Somewhere is like that canvas in the art gallery painted all blue. It’s simple. It’s silent. But it’s got a lot of meaning. And it leaves half of the room confused and angry.
The film centres around Johnny Marco (Stephen Dorff), a newcomer to Hollywood, though living a life of ennui already. He drinks a lot, drives a fancy car and hooks up with countless women, but he doesn’t feel anything for any of it. It’s like a song about drugs, sex and rock n roll on repeat, until there’s no thrill to it at all. The opening 15-minute dialogue-less montage of his life is cut abruptly when we meet Cleo (Elle Fanning), his 11-year-old daughter. She visits occasionally and he goes through the fatherly motion at first, taking her to skating lessons, playing video games with her, but when Cleo’s mother doesn’t pick her up one day, handing Cleo off to Johnny for a while, things change.
Although based on the overindulgent, glamorous Hollywood lifestyle, nearly everything about this film is very minimal.

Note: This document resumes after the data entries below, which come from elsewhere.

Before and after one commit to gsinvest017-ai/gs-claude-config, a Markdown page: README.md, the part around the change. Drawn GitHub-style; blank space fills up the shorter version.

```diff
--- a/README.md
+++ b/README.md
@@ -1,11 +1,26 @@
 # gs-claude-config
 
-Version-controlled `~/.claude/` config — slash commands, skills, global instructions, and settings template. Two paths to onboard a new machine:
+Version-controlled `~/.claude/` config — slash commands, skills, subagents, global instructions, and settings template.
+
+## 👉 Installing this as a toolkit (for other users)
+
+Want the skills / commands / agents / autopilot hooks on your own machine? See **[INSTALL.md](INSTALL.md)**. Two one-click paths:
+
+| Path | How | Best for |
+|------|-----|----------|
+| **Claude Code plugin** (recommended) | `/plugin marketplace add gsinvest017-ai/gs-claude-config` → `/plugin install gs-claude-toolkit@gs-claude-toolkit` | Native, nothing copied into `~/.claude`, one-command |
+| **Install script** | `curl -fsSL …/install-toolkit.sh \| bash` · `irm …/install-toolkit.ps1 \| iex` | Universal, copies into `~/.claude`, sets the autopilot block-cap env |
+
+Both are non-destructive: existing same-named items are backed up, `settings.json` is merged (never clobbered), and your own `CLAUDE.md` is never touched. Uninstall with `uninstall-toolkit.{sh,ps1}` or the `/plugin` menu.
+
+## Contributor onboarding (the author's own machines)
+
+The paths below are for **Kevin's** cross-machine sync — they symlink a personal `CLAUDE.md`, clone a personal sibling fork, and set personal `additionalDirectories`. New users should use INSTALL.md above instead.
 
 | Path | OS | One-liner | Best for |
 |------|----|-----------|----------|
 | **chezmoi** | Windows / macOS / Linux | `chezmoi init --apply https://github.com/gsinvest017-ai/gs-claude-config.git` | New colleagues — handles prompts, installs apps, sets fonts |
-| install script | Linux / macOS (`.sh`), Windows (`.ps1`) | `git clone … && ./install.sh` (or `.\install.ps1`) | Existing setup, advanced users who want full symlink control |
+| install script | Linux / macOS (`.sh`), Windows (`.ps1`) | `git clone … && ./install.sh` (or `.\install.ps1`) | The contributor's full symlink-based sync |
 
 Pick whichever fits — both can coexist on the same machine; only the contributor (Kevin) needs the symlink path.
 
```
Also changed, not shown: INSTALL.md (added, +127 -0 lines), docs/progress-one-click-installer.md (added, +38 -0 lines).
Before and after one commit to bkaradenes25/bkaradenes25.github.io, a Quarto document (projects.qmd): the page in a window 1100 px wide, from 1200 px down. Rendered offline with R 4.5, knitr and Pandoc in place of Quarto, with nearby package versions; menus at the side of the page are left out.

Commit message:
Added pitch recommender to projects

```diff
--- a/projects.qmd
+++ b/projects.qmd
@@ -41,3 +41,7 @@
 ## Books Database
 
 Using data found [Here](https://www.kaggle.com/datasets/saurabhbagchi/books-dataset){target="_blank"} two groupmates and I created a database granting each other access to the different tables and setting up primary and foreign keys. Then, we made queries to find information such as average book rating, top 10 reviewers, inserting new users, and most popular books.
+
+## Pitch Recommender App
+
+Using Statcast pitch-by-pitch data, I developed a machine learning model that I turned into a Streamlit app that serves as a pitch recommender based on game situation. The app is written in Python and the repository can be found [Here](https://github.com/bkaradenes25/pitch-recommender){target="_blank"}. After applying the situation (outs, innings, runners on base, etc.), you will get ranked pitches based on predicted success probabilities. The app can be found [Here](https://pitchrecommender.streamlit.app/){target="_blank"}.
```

From story to set to sounds, it’s all very subtle, reminding us about the beauty of simplicity. Silence can say just as much as song, and in this film it does. It gives the film a sense of reality.
Adding to this, the film is also chock full of emotion. There’s not much said throughout the entire film, but through actions, and particularly Fanning’s facial expressions, we see the abyss of emptiness in both Johnny and Cleo, for different reasons.
This film takes a lot of risks. While some things are drawn out and extended into what seems like eternity, other elements are completely absent or minimal. It’s a film so bold and daring that you could easily see it as either a masterpiece or a disaster. A-